Purpose: Type II lunate morphology has recently been shown to decrease the incidence of dorsal intercalated segment instability (DISI) deformity in patients with scaphoid nonunions. A similar association has been suggested for scapholunate dissociation, but a formal comparison has yet to be performed. The purpose of this study was to determine if an association exists between lunate morphology and DISI in cases of scapholunate dissociation. Methods: A retrospective review was performed on 58 patients with the diagnosis of scapholunate dissociation as determined by use of radiographs, magnetic resonance imaging, arthrotomy, and arthroscopy. Posteroanterior radiographs were used to assess the presence of a medial facet on the lunate and to determine the distance between the capitate and the triquetrum. A DISI deformity was defined as a radiolunate angle >15°, and scapholunate instability was defined as a scapholunate angle >60° using the tangential method. Statistical analysis was performed with a chi-squared test and kappa test. Results: Twenty-five patients had a type I lunate, and 33 patients had a type II lunate. A total of 15 patients had DISI deformity on preoperative radiographs; of these, 10 patients with a type I lunate and 5 patients with a type II lunate had DISI deformity. This difference was found to be significant. Conclusions: In cases of scapholunate dissociation, type II lunates were associated with a significantly lower incidence of DISI despite having radiographic or arthroscopic evidence of a complete scapholunate interosseous ligament tear. Osseous morphology may play a role in the development of a radiographic DISI deformity. Further research is required to assess the clinical importance of this finding and the biomechanical cause of this phenomenon.
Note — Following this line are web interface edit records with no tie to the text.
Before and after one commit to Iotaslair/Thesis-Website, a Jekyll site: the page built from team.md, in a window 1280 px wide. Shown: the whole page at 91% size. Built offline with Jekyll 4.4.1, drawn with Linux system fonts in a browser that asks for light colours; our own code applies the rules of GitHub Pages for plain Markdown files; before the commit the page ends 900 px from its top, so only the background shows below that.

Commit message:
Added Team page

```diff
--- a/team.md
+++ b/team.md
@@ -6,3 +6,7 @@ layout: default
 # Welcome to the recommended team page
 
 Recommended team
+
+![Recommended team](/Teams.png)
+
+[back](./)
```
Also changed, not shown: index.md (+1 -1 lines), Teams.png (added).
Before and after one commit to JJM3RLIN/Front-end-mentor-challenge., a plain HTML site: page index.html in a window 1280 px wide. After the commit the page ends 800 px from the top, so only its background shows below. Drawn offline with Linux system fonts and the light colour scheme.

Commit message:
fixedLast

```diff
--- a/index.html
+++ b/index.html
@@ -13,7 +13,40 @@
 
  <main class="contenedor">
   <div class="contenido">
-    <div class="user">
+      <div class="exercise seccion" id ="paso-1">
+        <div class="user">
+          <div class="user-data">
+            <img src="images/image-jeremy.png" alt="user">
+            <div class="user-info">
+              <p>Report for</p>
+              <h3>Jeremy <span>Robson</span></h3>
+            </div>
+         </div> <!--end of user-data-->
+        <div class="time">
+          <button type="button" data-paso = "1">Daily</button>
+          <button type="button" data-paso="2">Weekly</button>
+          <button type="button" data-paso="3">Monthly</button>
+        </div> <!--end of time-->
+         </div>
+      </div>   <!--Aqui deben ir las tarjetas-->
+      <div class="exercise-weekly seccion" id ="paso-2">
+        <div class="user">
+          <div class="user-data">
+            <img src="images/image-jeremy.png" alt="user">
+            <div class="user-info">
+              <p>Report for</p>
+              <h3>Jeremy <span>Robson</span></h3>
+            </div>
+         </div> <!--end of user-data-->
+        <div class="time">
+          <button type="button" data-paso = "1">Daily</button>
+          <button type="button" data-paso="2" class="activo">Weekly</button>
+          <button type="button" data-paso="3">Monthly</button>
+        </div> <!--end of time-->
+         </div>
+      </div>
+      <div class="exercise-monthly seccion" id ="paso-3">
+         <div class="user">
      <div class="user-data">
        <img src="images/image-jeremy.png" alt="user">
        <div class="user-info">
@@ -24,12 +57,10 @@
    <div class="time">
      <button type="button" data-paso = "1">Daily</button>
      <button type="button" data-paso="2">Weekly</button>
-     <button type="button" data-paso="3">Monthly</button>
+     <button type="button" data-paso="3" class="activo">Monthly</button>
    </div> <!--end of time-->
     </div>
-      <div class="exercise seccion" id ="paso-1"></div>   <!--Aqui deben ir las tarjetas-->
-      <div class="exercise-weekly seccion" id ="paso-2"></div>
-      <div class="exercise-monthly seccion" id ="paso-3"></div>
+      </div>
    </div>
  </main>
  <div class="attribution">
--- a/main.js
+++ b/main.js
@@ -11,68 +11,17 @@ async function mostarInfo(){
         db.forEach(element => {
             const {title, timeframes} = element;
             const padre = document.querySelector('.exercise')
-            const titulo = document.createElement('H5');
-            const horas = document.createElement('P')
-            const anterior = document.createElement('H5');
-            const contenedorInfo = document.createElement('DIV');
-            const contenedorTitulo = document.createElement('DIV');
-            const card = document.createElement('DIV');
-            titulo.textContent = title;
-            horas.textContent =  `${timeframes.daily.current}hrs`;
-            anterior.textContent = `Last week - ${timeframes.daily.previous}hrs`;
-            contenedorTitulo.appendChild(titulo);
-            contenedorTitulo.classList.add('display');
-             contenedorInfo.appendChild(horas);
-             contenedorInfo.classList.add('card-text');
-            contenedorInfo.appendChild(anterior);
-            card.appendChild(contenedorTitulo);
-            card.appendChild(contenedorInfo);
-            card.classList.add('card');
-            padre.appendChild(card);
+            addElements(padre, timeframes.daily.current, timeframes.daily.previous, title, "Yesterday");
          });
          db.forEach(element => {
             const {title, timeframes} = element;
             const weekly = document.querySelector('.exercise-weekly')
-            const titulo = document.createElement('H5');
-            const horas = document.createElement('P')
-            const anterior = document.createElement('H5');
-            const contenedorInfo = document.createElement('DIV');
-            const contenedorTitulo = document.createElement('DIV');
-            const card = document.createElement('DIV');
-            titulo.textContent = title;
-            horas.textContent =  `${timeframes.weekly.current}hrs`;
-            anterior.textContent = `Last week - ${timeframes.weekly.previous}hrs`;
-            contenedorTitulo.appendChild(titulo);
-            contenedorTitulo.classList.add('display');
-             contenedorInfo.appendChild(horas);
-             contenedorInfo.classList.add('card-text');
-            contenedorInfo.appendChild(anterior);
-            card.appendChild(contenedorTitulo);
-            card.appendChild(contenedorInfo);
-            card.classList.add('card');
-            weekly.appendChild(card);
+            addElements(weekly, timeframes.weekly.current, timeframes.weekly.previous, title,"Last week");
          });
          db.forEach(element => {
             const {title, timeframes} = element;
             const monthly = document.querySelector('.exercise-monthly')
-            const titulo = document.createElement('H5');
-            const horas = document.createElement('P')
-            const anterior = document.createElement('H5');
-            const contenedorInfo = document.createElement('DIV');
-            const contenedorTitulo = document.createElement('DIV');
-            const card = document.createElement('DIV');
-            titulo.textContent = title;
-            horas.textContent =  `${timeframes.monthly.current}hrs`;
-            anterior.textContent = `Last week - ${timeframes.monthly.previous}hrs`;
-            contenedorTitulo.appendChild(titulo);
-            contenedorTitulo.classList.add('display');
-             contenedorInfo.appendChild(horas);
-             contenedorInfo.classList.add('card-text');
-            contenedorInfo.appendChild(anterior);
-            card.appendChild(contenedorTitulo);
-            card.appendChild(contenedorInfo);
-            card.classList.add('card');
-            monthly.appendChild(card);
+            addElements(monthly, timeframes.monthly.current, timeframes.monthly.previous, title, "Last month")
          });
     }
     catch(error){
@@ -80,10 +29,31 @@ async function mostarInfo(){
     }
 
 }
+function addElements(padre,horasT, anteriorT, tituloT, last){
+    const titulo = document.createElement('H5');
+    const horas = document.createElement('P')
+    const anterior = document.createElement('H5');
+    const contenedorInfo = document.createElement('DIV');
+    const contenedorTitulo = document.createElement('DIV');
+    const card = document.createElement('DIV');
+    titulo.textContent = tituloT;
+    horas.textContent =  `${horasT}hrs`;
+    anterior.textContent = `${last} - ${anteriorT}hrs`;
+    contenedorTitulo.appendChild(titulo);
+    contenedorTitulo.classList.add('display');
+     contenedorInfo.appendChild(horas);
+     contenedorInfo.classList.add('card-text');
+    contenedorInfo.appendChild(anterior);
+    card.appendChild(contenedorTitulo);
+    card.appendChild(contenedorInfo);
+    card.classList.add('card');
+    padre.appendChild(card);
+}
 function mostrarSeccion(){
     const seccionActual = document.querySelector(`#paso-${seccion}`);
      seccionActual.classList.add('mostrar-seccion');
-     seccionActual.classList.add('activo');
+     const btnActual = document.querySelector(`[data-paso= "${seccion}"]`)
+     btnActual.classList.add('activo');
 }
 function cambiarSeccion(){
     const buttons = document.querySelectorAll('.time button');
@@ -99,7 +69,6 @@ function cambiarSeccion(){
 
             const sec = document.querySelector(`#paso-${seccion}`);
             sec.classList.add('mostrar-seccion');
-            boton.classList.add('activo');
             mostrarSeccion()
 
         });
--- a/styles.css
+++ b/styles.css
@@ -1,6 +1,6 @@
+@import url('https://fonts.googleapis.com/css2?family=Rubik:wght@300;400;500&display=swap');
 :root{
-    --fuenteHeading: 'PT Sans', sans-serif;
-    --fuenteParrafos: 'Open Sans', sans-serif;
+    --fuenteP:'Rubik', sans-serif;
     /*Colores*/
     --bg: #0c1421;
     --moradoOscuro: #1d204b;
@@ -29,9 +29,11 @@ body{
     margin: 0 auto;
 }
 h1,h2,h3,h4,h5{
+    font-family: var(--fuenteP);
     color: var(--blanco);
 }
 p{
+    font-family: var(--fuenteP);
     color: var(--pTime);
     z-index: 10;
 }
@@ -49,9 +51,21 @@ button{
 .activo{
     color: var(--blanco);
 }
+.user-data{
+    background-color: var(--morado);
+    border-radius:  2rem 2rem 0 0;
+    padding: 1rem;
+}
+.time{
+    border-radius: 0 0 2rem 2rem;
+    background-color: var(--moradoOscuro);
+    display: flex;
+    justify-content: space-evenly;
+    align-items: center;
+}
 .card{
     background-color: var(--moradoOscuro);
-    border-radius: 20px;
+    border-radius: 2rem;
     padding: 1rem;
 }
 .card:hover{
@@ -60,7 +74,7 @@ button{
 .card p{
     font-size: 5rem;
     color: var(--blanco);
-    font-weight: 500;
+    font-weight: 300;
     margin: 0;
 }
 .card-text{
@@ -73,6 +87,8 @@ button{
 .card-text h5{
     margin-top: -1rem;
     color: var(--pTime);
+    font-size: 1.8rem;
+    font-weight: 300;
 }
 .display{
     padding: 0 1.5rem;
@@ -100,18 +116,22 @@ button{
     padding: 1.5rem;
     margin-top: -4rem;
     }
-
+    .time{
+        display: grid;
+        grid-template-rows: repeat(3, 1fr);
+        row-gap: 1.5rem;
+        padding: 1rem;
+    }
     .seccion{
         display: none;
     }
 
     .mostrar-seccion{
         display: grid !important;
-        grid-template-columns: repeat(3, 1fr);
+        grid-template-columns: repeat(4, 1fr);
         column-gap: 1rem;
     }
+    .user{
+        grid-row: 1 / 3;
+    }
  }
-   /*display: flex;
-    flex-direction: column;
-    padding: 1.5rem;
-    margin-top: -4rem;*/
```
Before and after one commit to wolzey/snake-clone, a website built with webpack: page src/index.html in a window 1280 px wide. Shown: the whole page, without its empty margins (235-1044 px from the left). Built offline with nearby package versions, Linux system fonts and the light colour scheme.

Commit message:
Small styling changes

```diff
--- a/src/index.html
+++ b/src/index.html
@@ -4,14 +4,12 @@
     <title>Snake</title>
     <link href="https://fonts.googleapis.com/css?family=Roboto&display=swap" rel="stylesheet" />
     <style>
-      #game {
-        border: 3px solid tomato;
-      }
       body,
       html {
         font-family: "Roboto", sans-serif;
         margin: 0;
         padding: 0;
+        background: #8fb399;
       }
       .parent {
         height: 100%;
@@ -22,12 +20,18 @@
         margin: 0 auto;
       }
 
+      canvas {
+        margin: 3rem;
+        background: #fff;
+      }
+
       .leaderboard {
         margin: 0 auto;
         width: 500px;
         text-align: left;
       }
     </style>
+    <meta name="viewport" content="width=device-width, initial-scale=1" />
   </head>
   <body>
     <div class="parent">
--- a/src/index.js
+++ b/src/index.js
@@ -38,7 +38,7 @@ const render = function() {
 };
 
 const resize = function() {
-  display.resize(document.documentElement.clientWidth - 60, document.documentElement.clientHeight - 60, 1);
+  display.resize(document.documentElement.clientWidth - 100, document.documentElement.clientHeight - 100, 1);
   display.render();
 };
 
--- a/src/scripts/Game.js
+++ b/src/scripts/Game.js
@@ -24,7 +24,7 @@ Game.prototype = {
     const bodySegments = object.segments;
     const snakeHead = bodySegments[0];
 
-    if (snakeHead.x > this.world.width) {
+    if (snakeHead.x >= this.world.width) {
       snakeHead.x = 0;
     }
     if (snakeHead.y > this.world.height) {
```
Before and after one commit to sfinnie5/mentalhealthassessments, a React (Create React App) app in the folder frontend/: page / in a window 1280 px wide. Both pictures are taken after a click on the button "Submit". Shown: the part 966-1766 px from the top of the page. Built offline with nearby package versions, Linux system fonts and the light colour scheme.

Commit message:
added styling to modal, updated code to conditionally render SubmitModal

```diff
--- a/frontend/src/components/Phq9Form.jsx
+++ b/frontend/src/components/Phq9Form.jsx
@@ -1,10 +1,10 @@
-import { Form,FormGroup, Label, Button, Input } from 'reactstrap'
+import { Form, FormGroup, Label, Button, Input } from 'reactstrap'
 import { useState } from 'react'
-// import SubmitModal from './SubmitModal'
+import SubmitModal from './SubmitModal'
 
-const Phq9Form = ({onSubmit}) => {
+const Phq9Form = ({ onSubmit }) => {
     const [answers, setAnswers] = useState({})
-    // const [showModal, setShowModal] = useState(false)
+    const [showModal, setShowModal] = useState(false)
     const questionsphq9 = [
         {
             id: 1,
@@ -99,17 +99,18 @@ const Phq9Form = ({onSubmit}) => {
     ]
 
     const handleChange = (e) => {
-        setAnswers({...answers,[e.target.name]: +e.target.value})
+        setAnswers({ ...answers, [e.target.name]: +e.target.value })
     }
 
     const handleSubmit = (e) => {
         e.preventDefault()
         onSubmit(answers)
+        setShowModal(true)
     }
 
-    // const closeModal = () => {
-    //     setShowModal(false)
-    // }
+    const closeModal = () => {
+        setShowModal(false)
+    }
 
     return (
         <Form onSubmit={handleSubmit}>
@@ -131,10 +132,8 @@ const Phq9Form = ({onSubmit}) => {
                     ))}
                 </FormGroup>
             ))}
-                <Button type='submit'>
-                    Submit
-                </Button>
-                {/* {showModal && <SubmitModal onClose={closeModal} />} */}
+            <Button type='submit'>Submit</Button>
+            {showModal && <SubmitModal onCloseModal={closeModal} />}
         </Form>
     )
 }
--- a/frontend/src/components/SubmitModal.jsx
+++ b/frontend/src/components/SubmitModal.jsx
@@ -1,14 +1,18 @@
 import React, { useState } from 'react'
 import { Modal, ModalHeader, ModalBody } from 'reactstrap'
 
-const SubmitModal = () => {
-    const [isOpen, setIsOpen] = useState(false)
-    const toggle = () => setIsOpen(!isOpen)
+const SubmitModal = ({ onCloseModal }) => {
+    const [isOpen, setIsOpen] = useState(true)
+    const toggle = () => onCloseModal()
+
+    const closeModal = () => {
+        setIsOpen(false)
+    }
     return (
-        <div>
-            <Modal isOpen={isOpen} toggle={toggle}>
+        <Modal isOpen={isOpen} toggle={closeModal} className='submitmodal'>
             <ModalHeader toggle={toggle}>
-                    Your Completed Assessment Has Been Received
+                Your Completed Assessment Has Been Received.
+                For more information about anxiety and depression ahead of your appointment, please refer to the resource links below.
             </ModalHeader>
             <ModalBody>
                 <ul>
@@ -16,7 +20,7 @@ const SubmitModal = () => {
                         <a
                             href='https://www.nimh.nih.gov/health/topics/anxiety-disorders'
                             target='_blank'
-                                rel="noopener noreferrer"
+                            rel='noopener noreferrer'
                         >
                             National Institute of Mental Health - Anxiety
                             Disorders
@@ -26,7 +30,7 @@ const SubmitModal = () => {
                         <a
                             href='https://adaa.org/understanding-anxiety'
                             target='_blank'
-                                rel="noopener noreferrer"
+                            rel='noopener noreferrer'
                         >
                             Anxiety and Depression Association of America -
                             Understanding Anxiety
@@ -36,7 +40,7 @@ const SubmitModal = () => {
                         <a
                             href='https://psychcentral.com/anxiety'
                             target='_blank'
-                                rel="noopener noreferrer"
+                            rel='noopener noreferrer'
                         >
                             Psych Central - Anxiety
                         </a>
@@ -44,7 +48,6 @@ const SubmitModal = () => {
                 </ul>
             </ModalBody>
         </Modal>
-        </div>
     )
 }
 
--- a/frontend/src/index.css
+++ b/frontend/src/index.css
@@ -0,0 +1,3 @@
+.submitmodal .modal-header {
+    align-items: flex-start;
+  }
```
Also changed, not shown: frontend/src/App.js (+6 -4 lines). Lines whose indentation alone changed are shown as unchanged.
Type of study/level of evidence: Prognostic II.
- Carpal bones
- dorsal intercalated segmental instability
- lunate morphology
- scapholunate dissociation
ASJC Scopus subject areas
- Orthopedics and Sports Medicine